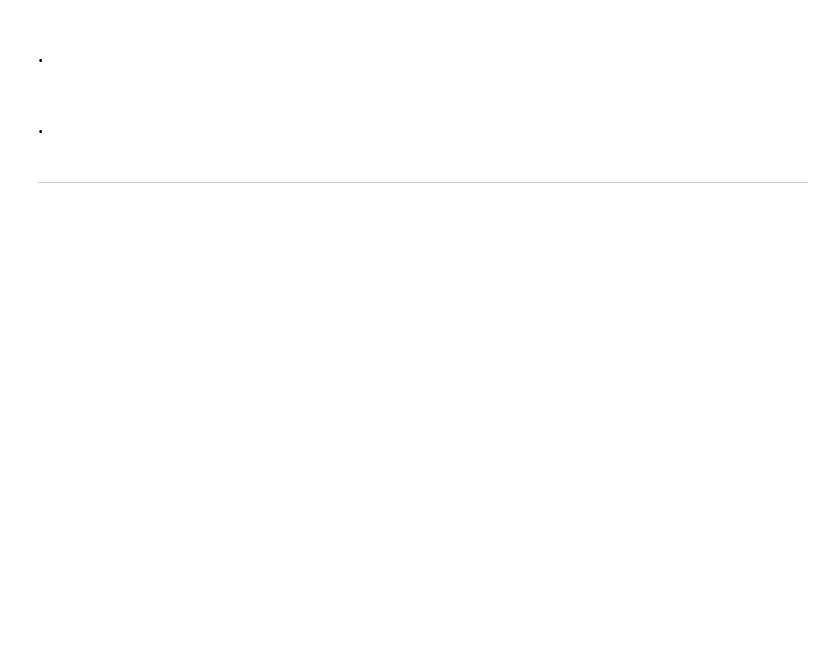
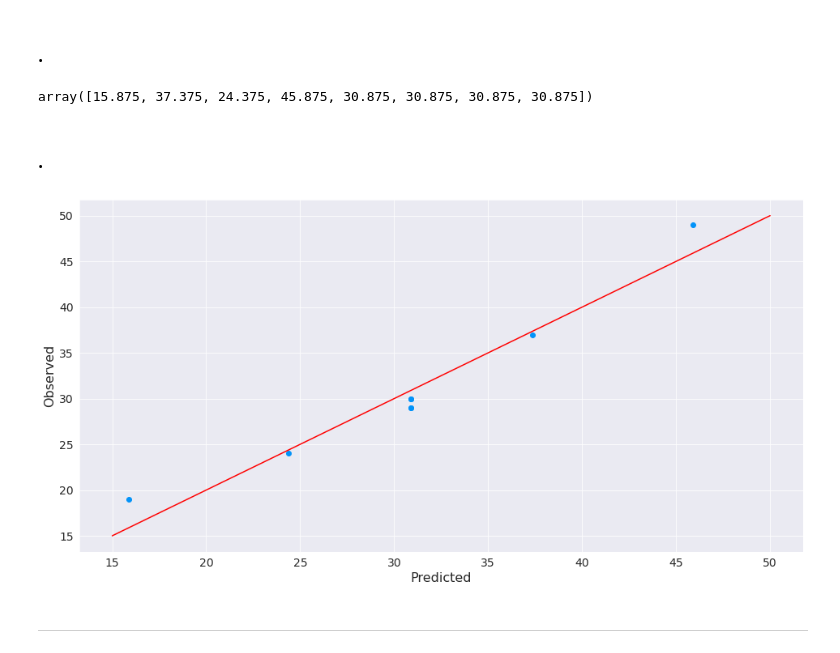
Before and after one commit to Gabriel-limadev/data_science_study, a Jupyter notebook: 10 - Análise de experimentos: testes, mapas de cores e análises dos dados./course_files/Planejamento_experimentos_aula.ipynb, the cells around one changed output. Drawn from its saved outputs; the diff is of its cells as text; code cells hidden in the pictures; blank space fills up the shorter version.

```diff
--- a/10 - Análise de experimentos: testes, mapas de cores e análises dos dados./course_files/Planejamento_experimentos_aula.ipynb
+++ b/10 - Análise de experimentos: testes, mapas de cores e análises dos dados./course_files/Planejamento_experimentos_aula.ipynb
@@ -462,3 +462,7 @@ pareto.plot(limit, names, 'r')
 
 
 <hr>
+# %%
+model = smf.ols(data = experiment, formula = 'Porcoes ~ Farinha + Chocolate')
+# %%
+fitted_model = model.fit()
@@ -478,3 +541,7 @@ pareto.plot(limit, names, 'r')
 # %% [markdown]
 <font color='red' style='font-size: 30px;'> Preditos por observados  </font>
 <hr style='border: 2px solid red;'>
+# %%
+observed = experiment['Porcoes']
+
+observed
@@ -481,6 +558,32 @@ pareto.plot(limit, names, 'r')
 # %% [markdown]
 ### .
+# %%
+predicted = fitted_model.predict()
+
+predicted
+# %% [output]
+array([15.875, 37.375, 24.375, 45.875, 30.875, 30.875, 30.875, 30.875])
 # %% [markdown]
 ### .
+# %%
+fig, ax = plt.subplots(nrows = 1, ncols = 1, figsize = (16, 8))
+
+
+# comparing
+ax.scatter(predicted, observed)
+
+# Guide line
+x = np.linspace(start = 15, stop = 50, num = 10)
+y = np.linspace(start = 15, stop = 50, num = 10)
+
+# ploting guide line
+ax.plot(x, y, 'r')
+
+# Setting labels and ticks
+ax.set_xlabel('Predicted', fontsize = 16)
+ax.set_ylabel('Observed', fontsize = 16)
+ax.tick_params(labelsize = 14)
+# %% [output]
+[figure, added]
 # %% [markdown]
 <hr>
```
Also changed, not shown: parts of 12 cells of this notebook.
□ □ □ □ □
--- EXERCISE BRIEF ---
Reproduce every record exactly; images stay out.

--- EXERCISE RESULT ---
Before and after one commit to Gabriel-limadev/data_science_study, a Jupyter notebook: 10 - Análise de experimentos: testes, mapas de cores e análises dos dados./course_files/Planejamento_experimentos_aula.ipynb, the cells around one changed output. Drawn from its saved outputs; the diff is of its cells as text; code cells hidden in the pictures; blank space fills up the shorter version.

```diff
--- a/10 - Análise de experimentos: testes, mapas de cores e análises dos dados./course_files/Planejamento_experimentos_aula.ipynb
+++ b/10 - Análise de experimentos: testes, mapas de cores e análises dos dados./course_files/Planejamento_experimentos_aula.ipynb
@@ -462,3 +462,7 @@ pareto.plot(limit, names, 'r')
 
 
 <hr>
+# %%
+model = smf.ols(data = experiment, formula = 'Porcoes ~ Farinha + Chocolate')
+# %%
+fitted_model = model.fit()
@@ -478,3 +541,7 @@ pareto.plot(limit, names, 'r')
 # %% [markdown]
 <font color='red' style='font-size: 30px;'> Preditos por observados  </font>
 <hr style='border: 2px solid red;'>
+# %%
+observed = experiment['Porcoes']
+
+observed
@@ -481,6 +558,32 @@ pareto.plot(limit, names, 'r')
 # %% [markdown]
 ### .
+# %%
+predicted = fitted_model.predict()
+
+predicted
+# %% [output]
+array([15.875, 37.375, 24.375, 45.875, 30.875, 30.875, 30.875, 30.875])
 # %% [markdown]
 ### .
+# %%
+fig, ax = plt.subplots(nrows = 1, ncols = 1, figsize = (16, 8))
+
+
+# comparing
+ax.scatter(predicted, observed)
+
+# Guide line
+x = np.linspace(start = 15, stop = 50, num = 10)
+y = np.linspace(start = 15, stop = 50, num = 10)
+
+# ploting guide line
+ax.plot(x, y, 'r')
+
+# Setting labels and ticks
+ax.set_xlabel('Predicted', fontsize = 16)
+ax.set_ylabel('Observed', fontsize = 16)
+ax.tick_params(labelsize = 14)
+# %% [output]
+[figure, added]
 # %% [markdown]
 <hr>
```
Also changed, not shown: parts of 12 cells of this notebook.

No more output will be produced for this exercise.